Provided entries:
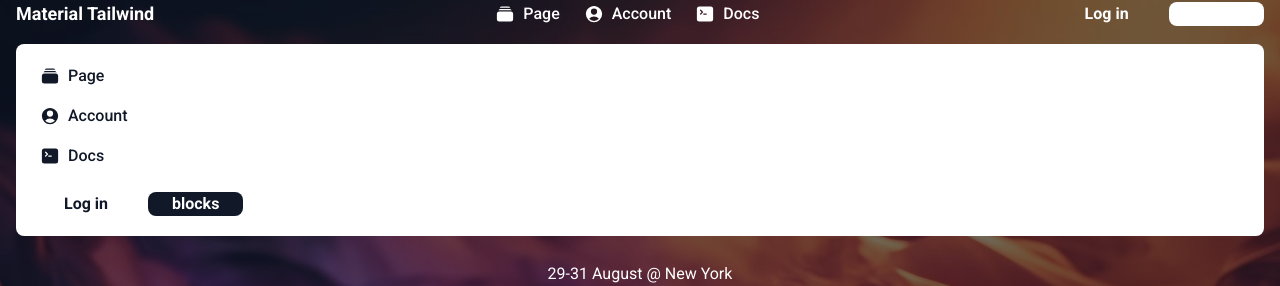
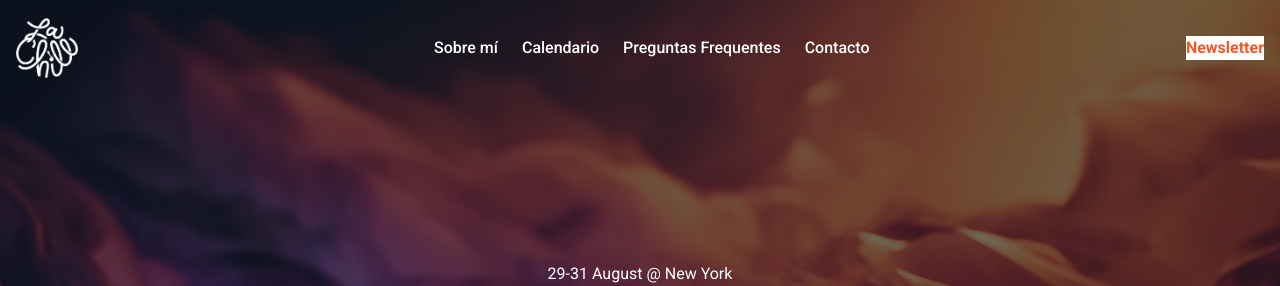
Before and after one commit to holasoymolly/lorenalachill, a Next.js app: page / in a window 1280 px wide. Shown: the top 286 px of the page. Built offline with nearby package versions, Linux system fonts and the light colour scheme.

Commit message:
Actualicé el navbar.tsx

```diff
--- a/src/components/navbar.tsx
+++ b/src/components/navbar.tsx
@@ -1,4 +1,5 @@
 import React from "react";
+import Link from "next/link";
 import {
   Navbar as MTNavbar,
   Collapse,
@@ -28,7 +29,11 @@ function NavItem({ children, href }: NavItemProps) {
         href={href || "#"}
         target={href ? "_blank" : "_self"}
         variant="paragraph"
-        className="flex items-center gap-2 font-medium" placeholder={undefined} onPointerEnterCapture={undefined} onPointerLeaveCapture={undefined}      >
+        className="flex items-center gap-2 font-medium text-white transition-colors duration-300 hover:text-[#F15927]"
+        placeholder={undefined}
+        onPointerEnterCapture={undefined}
+        onPointerLeaveCapture={undefined}
+      >
         {children}
       </Typography>
     </li>
@@ -37,83 +42,100 @@ function NavItem({ children, href }: NavItemProps) {
 
 const NAV_MENU = [
   {
-    name: "Page",
-    icon: RectangleStackIcon,
+    name: "Sobre mí",
+    href: "/about", // Ruta a la página "About"
   },
   {
-    name: "Account",
-    icon: UserCircleIcon,
+    name: "Calendario",
+    href: "/calendar", // Ruta a la página "Calendar"
   },
   {
-    name: "Docs",
-    icon: CommandLineIcon,
-    href: "https://www.material-tailwind.com/docs/react/installation",
+    name: "Preguntas Frequentes",
+    href: "/faq", // Ruta a la página "FAQ"
+  },
+  {
+    name: "Contacto",
+    href: "/contact", // Ruta a la página "Contact"
   },
 ];
 
 export function Navbar() {
   const [open, setOpen] = React.useState(false);
-  const [isScrolling, setIsScrolling] = React.useState(false);
+  const [isVisible, setIsVisible] = React.useState(true);
+  const [lastScrollY, setLastScrollY] = React.useState(0);
 
   const handleOpen = () => setOpen((cur) => !cur);
 
   React.useEffect(() => {
-    window.addEventListener(
-      "resize",
-      () => window.innerWidth >= 960 && setOpen(false)
-    );
-  }, []);
-
-  React.useEffect(() => {
-    function handleScroll() {
-      if (window.scrollY > 0) {
-        setIsScrolling(true);
+    const handleScroll = () => {
+      const currentScrollY = window.scrollY;
+      if (currentScrollY > lastScrollY) {
+        // Scrolling down
+        setIsVisible(false);
       } else {
-        setIsScrolling(false);
+        // Scrolling up
+        setIsVisible(true);
       }
-    }
+      setLastScrollY(currentScrollY);
+    };
 
     window.addEventListener("scroll", handleScroll);
-
-    return () => window.removeEventListener("scroll", handleScroll);
-  }, []);
+    return () => {
+      window.removeEventListener("scroll", handleScroll);
+    };
+  }, [lastScrollY]);
 
   return (
     <MTNavbar
       shadow={false}
       fullWidth
       blurred={false}
-      color={isScrolling ? "white" : "transparent"}
-      className="fixed top-0 z-50 border-0" placeholder={undefined} onPointerEnterCapture={undefined} onPointerLeaveCapture={undefined}    >
-      <div className="container mx-auto flex items-center justify-between">
-        <Typography
-          color={isScrolling ? "blue-gray" : "white"}
-          className="text-lg font-bold" placeholder={undefined} onPointerEnterCapture={undefined} onPointerLeaveCapture={undefined}        >
-          Material Tailwind
-        </Typography>
-        <ul
-          className={`ml-10 hidden items-center gap-6 lg:flex ${
-            isScrolling ? "text-gray-900" : "text-white"
-          }`}
-        >
-          {NAV_MENU.map(({ name, icon: Icon, href }) => (
+      color="transparent"
+      className={`fixed top-0 z-50 border-0 transition-transform duration-300 ${isVisible ? "translate-y-0" : "-translate-y-full"}`}
+      style={{
+        height: "6rem", // Altura fija del navbar
+        overflow: "hidden", // Asegurarnos de que nada sobresalga
+      }} placeholder={undefined} onPointerEnterCapture={undefined} onPointerLeaveCapture={undefined}    >
+      <div className="container mx-auto flex items-center justify-between h-full">
+        <div className="flex items-center h-full">
+        <Link href="/" className="relative group block">
+  <img
+    src="/logos/lorena-la-chill-logo-blanco.webp"
+    alt="Lorena La Chill Logo"
+    style={{ height: "3.80rem", width: "auto" }}
+    className="transition-opacity duration-300 group-hover:opacity-0"
+  />
+  <img
+    src="/logos/lorena-la-chill-logo-naranja.webp"
+    alt="Lorena La Chill Logo Hover"
+    style={{ height: "3.80rem", width: "auto" }}
+    className="absolute top-0 left-0 transition-opacity duration-300 opacity-0 group-hover:opacity-100"
+  />
+</Link>
+        </div>
+        <ul className="ml-10 hidden items-center gap-6 lg:flex text-white h-full">
+          {NAV_MENU.map(({ name, href }) => (
             <NavItem key={name} href={href}>
-              <Icon className="h-5 w-5" />
               <span>{name}</span>
             </NavItem>
           ))}
         </ul>
-        <div className="hidden items-center gap-4 lg:flex">
-          <Button color={isScrolling ? "gray" : "white"} variant="text" placeholder={undefined} onPointerEnterCapture={undefined} onPointerLeaveCapture={undefined}>
-            Log in
-          </Button>
-          <a href="https://www.material-tailwind.com/blocks" target="_blank">
-            <Button color={isScrolling ? "gray" : "white"} placeholder={undefined} onPointerEnterCapture={undefined} onPointerLeaveCapture={undefined}>blocks</Button>
-          </a>
-        </div>
+        <div className="hidden items-center gap-4 lg:flex h-full">
+  <a href="https://www.material-tailwind.com/blocks" target="_blank">
+  <Button
+  color="white"
+  className="text-[#F15927] transition-colors duration-300 hover:bg-[#F15927] hover:text-white"
+  placeholder={undefined}
+  onPointerEnterCapture={undefined}
+  onPointerLeaveCapture={undefined}
+>
+  Newsletter
+</Button>
+  </a>
+</div>
         <IconButton
           variant="text"
-          color={isScrolling ? "gray" : "white"}
+          color="white"
           onClick={handleOpen}
           className="ml-auto inline-block lg:hidden" placeholder={undefined} onPointerEnterCapture={undefined} onPointerLeaveCapture={undefined}        >
           {open ? (
@@ -123,24 +145,6 @@ export function Navbar() {
           )}
         </IconButton>
       </div>
-      <Collapse open={open}>
-        <div className="container mx-auto mt-4 rounded-lg bg-white px-6 py-5">
-          <ul className="flex flex-col gap-4 text-gray-900">
-            {NAV_MENU.map(({ name, icon: Icon, href }) => (
-              <NavItem key={name} href={href}>
-                <Icon className="h-5 w-5" />
-                {name}
-              </NavItem>
-            ))}
-          </ul>
-          <div className="mt-6 flex items-center gap-4">
-            <Button variant="text" placeholder={undefined} onPointerEnterCapture={undefined} onPointerLeaveCapture={undefined}>Log in</Button>
-            <a href="https://www.materila-tailwind.com/blocks" target="_blank">
-              <Button color="gray" placeholder={undefined} onPointerEnterCapture={undefined} onPointerLeaveCapture={undefined}>blocks</Button>
-            </a>
-          </div>
-        </div>
-      </Collapse>
     </MTNavbar>
   );
 }
```
Also changed, not shown: public/logos/lorena-la-chill-logo-blanco.webp (added), public/logos/lorena-la-chill-logo-naranja.webp (added).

Assignment: Each entry above is to be given again exactly, and any image in it is to be dropped.

Solution below:
Before and after one commit to holasoymolly/lorenalachill, a Next.js app: page / in a window 1280 px wide. Shown: the top 286 px of the page. Built offline with nearby package versions, Linux system fonts and the light colour scheme.

Commit message:
Actualicé el navbar.tsx

```diff
--- a/src/components/navbar.tsx
+++ b/src/components/navbar.tsx
@@ -1,4 +1,5 @@
 import React from "react";
+import Link from "next/link";
 import {
   Navbar as MTNavbar,
   Collapse,
@@ -28,7 +29,11 @@ function NavItem({ children, href }: NavItemProps) {
         href={href || "#"}
         target={href ? "_blank" : "_self"}
         variant="paragraph"
-        className="flex items-center gap-2 font-medium" placeholder={undefined} onPointerEnterCapture={undefined} onPointerLeaveCapture={undefined}      >
+        className="flex items-center gap-2 font-medium text-white transition-colors duration-300 hover:text-[#F15927]"
+        placeholder={undefined}
+        onPointerEnterCapture={undefined}
+        onPointerLeaveCapture={undefined}
+      >
         {children}
       </Typography>
     </li>
@@ -37,83 +42,100 @@ function NavItem({ children, href }: NavItemProps) {
 
 const NAV_MENU = [
   {
-    name: "Page",
-    icon: RectangleStackIcon,
+    name: "Sobre mí",
+    href: "/about", // Ruta a la página "About"
   },
   {
-    name: "Account",
-    icon: UserCircleIcon,
+    name: "Calendario",
+    href: "/calendar", // Ruta a la página "Calendar"
   },
   {
-    name: "Docs",
-    icon: CommandLineIcon,
-    href: "https://www.material-tailwind.com/docs/react/installation",
+    name: "Preguntas Frequentes",
+    href: "/faq", // Ruta a la página "FAQ"
+  },
+  {
+    name: "Contacto",
+    href: "/contact", // Ruta a la página "Contact"
   },
 ];
 
 export function Navbar() {
   const [open, setOpen] = React.useState(false);
-  const [isScrolling, setIsScrolling] = React.useState(false);
+  const [isVisible, setIsVisible] = React.useState(true);
+  const [lastScrollY, setLastScrollY] = React.useState(0);
 
   const handleOpen = () => setOpen((cur) => !cur);
 
   React.useEffect(() => {
-    window.addEventListener(
-      "resize",
-      () => window.innerWidth >= 960 && setOpen(false)
-    );
-  }, []);
-
-  React.useEffect(() => {
-    function handleScroll() {
-      if (window.scrollY > 0) {
-        setIsScrolling(true);
+    const handleScroll = () => {
+      const currentScrollY = window.scrollY;
+      if (currentScrollY > lastScrollY) {
+        // Scrolling down
+        setIsVisible(false);
       } else {
-        setIsScrolling(false);
+        // Scrolling up
+        setIsVisible(true);
       }
-    }
+      setLastScrollY(currentScrollY);
+    };
 
     window.addEventListener("scroll", handleScroll);
-
-    return () => window.removeEventListener("scroll", handleScroll);
-  }, []);
+    return () => {
+      window.removeEventListener("scroll", handleScroll);
+    };
+  }, [lastScrollY]);
 
   return (
     <MTNavbar
       shadow={false}
       fullWidth
       blurred={false}
-      color={isScrolling ? "white" : "transparent"}
-      className="fixed top-0 z-50 border-0" placeholder={undefined} onPointerEnterCapture={undefined} onPointerLeaveCapture={undefined}    >
-      <div className="container mx-auto flex items-center justify-between">
-        <Typography
-          color={isScrolling ? "blue-gray" : "white"}
-          className="text-lg font-bold" placeholder={undefined} onPointerEnterCapture={undefined} onPointerLeaveCapture={undefined}        >
-          Material Tailwind
-        </Typography>
-        <ul
-          className={`ml-10 hidden items-center gap-6 lg:flex ${
-            isScrolling ? "text-gray-900" : "text-white"
-          }`}
-        >
-          {NAV_MENU.map(({ name, icon: Icon, href }) => (
+      color="transparent"
+      className={`fixed top-0 z-50 border-0 transition-transform duration-300 ${isVisible ? "translate-y-0" : "-translate-y-full"}`}
+      style={{
+        height: "6rem", // Altura fija del navbar
+        overflow: "hidden", // Asegurarnos de que nada sobresalga
+      }} placeholder={undefined} onPointerEnterCapture={undefined} onPointerLeaveCapture={undefined}    >
+      <div className="container mx-auto flex items-center justify-between h-full">
+        <div className="flex items-center h-full">
+        <Link href="/" className="relative group block">
+  <img
+    src="/logos/lorena-la-chill-logo-blanco.webp"
+    alt="Lorena La Chill Logo"
+    style={{ height: "3.80rem", width: "auto" }}
+    className="transition-opacity duration-300 group-hover:opacity-0"
+  />
+  <img
+    src="/logos/lorena-la-chill-logo-naranja.webp"
+    alt="Lorena La Chill Logo Hover"
+    style={{ height: "3.80rem", width: "auto" }}
+    className="absolute top-0 left-0 transition-opacity duration-300 opacity-0 group-hover:opacity-100"
+  />
+</Link>
+        </div>
+        <ul className="ml-10 hidden items-center gap-6 lg:flex text-white h-full">
+          {NAV_MENU.map(({ name, href }) => (
             <NavItem key={name} href={href}>
-              <Icon className="h-5 w-5" />
               <span>{name}</span>
             </NavItem>
           ))}
         </ul>
-        <div className="hidden items-center gap-4 lg:flex">
-          <Button color={isScrolling ? "gray" : "white"} variant="text" placeholder={undefined} onPointerEnterCapture={undefined} onPointerLeaveCapture={undefined}>
-            Log in
-          </Button>
-          <a href="https://www.material-tailwind.com/blocks" target="_blank">
-            <Button color={isScrolling ? "gray" : "white"} placeholder={undefined} onPointerEnterCapture={undefined} onPointerLeaveCapture={undefined}>blocks</Button>
-          </a>
-        </div>
+        <div className="hidden items-center gap-4 lg:flex h-full">
+  <a href="https://www.material-tailwind.com/blocks" target="_blank">
+  <Button
+  color="white"
+  className="text-[#F15927] transition-colors duration-300 hover:bg-[#F15927] hover:text-white"
+  placeholder={undefined}
+  onPointerEnterCapture={undefined}
+  onPointerLeaveCapture={undefined}
+>
+  Newsletter
+</Button>
+  </a>
+</div>
         <IconButton
           variant="text"
-          color={isScrolling ? "gray" : "white"}
+          color="white"
           onClick={handleOpen}
           className="ml-auto inline-block lg:hidden" placeholder={undefined} onPointerEnterCapture={undefined} onPointerLeaveCapture={undefined}        >
           {open ? (
@@ -123,24 +145,6 @@ export function Navbar() {
           )}
         </IconButton>
       </div>
-      <Collapse open={open}>
-        <div className="container mx-auto mt-4 rounded-lg bg-white px-6 py-5">
-          <ul className="flex flex-col gap-4 text-gray-900">
-            {NAV_MENU.map(({ name, icon: Icon, href }) => (
-              <NavItem key={name} href={href}>
-                <Icon className="h-5 w-5" />
-                {name}
-              </NavItem>
-            ))}
-          </ul>
-          <div className="mt-6 flex items-center gap-4">
-            <Button variant="text" placeholder={undefined} onPointerEnterCapture={undefined} onPointerLeaveCapture={undefined}>Log in</Button>
-            <a href="https://www.materila-tailwind.com/blocks" target="_blank">
-              <Button color="gray" placeholder={undefined} onPointerEnterCapture={undefined} onPointerLeaveCapture={undefined}>blocks</Button>
-            </a>
-          </div>
-        </div>
-      </Collapse>
     </MTNavbar>
   );
 }
```
Also changed, not shown: public/logos/lorena-la-chill-logo-blanco.webp (added), public/logos/lorena-la-chill-logo-naranja.webp (added).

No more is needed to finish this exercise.